Taking 100 half-power swings on high-quality softballs placed on a tee is the best way to break your softball bat.
It would be best if you didn’t hit with any hard ball immediately. This can damage the wood and make it hard for you to get the right feel when hitting with your new bat later on. Any practice, such as one in a cage, should only have regulation-sized high-quality softballs with natural leather skin and proper stitching. Pock-marked rubber balls used in many cells and practice sessions can damage the bat instead.
Another tip is to use fresh balls when breaking in your new bat. You want each ball to feel different to help you adjust to whatever swing style you have at any given time. If you’re using tapered balls instead of round ones, ensure they’re taped correctly before hitting them with each swing.
Note that not all bats need to be broken in!
Does my bat need to be broken in?
100% alloy bats or softball bats with an alloy barrel have no break-in period. Playing more with them will not adjust their internal fibers or anything, so they are good to go right off the bat.
These are typically fast-pitch softball bats.
However, the majority of non-alloy bats have a break-in period. This included wooden and composite softball bats. In composite bats specifically, the internal carbon fibers need to loosen up for the bat to reach its peak performance. The time it takes to get to this point is the bat’s break-in period.
It’s possible to sufficiently break in a composite bat’s internal fibers in a single game. Fresh composite bats don’t perform as well as broken-in bats. Never pick up a new bat midway through a game, or if you can help it, not even midway through a season.
Tips to accelerate the breaking-in process
Though time and practice are the best ways to break in a softball bat, you can try a few tips and tricks that we have for you below.
- Always start with slower pitches. Ideally, it would help if you used a tee to practice at half-pitch speed and not immediately begin batting normally paced balls thrown at you. A few practice sessions with half-speed pitches are needed before you can use the bat in a real game.
- Good breaking-in only happens when done consistently. Rotate your bat between swings so that all parts get broken in equally. Many composite bats are marked, which can help in the rotation.

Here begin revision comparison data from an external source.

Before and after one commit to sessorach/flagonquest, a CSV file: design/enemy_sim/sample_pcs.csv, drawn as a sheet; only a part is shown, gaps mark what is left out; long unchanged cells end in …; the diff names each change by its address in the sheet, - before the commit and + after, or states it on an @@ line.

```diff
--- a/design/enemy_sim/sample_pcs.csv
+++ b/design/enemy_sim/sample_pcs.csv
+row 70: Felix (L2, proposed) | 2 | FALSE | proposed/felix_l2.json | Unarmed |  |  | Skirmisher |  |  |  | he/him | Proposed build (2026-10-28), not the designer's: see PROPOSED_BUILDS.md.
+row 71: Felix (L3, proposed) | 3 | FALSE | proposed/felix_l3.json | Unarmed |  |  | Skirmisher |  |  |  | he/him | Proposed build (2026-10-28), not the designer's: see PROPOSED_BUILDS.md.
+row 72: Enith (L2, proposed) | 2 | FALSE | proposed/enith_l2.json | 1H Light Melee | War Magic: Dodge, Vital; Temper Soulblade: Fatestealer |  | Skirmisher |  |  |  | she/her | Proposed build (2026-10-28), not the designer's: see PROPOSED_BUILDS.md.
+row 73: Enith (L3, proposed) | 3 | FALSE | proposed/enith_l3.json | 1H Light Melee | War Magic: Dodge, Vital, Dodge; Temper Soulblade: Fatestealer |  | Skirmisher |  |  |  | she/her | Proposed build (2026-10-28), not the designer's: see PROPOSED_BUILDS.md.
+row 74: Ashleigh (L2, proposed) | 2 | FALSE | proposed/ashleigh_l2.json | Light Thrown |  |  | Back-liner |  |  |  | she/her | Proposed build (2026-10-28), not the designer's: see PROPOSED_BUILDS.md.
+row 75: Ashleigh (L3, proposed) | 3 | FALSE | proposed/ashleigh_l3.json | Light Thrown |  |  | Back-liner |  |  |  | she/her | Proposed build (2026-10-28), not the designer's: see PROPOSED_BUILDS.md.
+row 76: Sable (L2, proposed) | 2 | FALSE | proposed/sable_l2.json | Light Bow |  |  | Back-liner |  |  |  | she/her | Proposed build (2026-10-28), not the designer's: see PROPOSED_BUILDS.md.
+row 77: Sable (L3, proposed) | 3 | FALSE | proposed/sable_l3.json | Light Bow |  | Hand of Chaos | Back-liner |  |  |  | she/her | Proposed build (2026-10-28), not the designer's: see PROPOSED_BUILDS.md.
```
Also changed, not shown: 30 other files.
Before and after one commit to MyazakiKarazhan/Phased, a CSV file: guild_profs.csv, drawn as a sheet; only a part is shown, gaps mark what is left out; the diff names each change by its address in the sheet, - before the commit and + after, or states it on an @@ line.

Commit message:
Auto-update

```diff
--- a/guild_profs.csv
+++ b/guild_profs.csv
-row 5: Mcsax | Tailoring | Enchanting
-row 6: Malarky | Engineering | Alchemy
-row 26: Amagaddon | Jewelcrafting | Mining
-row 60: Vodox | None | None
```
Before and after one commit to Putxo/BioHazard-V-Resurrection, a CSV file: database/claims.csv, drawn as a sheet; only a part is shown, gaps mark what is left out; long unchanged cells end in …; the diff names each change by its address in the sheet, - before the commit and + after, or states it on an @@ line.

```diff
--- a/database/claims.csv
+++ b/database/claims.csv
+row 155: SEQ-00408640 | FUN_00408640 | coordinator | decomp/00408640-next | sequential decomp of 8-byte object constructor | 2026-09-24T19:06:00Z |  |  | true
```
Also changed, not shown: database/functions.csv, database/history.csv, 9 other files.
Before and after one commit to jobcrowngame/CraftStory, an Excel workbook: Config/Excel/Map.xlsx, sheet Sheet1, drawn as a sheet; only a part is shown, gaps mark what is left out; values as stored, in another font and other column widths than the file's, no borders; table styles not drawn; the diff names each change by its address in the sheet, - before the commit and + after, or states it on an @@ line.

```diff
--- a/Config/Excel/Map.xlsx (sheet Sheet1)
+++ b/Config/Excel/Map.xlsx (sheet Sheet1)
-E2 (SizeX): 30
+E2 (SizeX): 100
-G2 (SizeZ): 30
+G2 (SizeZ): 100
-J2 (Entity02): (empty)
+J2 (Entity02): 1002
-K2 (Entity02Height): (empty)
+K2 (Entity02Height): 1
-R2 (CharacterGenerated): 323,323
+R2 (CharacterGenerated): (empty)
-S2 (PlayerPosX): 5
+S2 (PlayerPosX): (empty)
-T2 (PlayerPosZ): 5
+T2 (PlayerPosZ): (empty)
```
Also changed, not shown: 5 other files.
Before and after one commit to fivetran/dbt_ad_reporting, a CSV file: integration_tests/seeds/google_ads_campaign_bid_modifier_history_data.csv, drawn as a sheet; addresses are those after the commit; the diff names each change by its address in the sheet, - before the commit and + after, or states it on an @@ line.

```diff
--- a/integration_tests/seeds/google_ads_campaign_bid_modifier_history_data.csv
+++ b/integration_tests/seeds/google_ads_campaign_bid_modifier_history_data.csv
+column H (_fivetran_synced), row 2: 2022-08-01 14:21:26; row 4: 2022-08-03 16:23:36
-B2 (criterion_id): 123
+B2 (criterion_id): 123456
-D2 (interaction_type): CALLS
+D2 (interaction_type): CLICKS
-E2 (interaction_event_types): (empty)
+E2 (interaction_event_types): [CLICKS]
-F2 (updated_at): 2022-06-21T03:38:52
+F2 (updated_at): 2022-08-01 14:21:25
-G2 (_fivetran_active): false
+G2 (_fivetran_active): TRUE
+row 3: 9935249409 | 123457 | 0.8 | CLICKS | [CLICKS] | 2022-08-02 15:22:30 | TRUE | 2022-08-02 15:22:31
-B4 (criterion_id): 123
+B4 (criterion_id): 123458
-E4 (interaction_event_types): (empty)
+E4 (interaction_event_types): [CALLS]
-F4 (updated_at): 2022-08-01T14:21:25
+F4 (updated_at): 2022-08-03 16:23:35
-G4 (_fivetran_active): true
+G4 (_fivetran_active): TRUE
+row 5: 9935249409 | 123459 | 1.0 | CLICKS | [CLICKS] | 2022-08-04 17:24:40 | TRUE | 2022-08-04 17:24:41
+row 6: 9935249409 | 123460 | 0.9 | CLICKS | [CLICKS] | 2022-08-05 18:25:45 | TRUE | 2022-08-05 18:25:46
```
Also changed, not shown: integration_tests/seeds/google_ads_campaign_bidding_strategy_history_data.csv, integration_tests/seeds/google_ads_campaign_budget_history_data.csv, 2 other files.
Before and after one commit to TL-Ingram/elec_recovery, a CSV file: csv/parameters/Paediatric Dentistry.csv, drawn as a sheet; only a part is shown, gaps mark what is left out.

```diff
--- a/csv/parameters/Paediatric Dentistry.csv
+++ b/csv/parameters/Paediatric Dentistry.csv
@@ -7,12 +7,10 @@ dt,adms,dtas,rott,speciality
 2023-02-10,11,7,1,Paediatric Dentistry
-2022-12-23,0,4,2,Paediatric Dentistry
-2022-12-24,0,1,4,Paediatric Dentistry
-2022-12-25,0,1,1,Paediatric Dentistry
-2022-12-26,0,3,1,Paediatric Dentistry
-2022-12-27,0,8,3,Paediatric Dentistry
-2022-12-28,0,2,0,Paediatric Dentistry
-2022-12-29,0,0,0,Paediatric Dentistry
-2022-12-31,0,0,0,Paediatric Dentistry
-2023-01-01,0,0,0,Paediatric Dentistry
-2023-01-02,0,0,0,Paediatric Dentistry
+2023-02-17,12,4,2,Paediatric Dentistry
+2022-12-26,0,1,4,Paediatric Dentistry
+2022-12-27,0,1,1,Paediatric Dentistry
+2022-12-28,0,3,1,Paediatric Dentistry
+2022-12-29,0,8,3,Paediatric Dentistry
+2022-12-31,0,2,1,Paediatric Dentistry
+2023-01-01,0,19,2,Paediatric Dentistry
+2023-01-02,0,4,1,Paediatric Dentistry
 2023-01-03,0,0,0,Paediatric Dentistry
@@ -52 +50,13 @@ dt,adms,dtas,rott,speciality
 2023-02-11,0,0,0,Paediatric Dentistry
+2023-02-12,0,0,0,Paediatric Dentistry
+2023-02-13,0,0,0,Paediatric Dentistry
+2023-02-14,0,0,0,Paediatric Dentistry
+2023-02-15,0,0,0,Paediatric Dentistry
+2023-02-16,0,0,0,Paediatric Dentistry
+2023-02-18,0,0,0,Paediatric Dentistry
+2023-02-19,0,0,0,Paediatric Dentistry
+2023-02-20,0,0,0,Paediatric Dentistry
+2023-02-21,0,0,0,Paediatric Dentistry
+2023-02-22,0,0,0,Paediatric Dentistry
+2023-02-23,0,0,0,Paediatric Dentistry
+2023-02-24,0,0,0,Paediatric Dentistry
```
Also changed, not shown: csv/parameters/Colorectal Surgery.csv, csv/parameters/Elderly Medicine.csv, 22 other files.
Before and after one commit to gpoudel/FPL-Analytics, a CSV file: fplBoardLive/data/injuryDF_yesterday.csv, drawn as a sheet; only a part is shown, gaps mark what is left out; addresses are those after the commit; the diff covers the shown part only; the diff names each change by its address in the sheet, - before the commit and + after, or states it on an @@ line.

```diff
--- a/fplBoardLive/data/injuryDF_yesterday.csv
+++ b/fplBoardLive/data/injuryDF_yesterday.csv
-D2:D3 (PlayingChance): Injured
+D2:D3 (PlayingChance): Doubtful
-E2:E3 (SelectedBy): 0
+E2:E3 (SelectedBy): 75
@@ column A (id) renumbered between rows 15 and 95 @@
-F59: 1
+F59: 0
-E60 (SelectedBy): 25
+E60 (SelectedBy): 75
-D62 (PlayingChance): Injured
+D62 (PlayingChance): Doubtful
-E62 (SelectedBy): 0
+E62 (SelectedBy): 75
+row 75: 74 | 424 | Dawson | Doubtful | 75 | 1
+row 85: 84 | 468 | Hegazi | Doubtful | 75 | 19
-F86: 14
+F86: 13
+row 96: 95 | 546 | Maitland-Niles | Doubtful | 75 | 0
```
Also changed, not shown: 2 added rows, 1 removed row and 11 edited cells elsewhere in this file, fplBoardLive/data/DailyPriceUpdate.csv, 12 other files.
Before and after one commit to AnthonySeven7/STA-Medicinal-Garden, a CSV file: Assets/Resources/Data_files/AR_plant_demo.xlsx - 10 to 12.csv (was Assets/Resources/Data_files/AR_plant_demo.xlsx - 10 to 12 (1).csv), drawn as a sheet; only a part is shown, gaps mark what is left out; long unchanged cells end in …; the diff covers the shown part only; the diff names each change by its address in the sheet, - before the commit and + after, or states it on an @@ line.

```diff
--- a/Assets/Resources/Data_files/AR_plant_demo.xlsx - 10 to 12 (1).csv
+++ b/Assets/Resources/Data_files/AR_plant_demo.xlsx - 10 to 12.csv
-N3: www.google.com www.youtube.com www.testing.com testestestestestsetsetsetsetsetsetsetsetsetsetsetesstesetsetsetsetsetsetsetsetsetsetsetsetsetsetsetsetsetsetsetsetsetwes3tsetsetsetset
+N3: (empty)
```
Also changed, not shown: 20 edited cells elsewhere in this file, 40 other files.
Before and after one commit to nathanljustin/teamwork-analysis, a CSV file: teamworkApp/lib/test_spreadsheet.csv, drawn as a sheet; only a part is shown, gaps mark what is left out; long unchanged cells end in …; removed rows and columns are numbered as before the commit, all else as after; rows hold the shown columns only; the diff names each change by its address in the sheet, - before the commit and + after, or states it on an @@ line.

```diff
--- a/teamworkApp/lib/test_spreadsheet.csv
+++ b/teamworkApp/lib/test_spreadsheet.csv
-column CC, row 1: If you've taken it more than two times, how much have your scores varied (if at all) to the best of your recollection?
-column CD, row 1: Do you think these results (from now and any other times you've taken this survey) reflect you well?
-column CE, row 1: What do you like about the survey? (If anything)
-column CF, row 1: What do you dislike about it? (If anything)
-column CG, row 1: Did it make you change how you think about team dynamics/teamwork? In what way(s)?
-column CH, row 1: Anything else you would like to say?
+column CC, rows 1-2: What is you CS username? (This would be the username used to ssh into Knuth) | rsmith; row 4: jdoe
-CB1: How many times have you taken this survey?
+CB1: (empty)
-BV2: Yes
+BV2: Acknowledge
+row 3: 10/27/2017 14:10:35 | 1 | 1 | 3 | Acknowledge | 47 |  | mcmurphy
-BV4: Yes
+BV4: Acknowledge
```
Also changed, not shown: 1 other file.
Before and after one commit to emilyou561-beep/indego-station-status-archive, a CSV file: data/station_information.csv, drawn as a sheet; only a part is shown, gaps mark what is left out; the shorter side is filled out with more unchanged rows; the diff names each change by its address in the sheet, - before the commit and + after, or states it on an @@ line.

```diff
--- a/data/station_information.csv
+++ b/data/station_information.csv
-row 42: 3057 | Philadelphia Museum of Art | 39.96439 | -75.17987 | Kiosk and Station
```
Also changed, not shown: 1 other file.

- An excellent way to break in your softball bat is to give it a good brushing with a ball brush or brush with nylon bristles. This will help remove any excess dirt or grime from the bat. Then use an emery board to smooth out any rough spots on the surface of the wood.
- The first thing you must do is ensure your bat is balanced. It would be best if you swung it back and forth a few times. If you feel that the bat is too heavy or light, balance it by applying pressure to the end of the barrel. This will help you adjust its weight to be just suitable for your size and strength.
- You can also use sandpaper on the handle of your bat. Use it in small strips, starting from the tip end of the bat and working your way toward the handle. The sandpaper should only be used on a soft surface so as not to damage your bat.
- Weather extremes are not suitable for breaking in a bat. The balls should not be lower than 60°F or 15°C.
Breaking into a baseball bat is essential in buying a new one. The bat needs to be broken so that it will be ready when needed. The breaking-in process allows the bat to become flexible and comfortable, which makes it easier to swing.
You want to allow the bat to get used to the feel of the ball before you start using it in games. With that in mind, make sure you use this new bat every day and regularly hit it until it breaks in completely. You can also try using different types of balls during this period as long as they are softballs.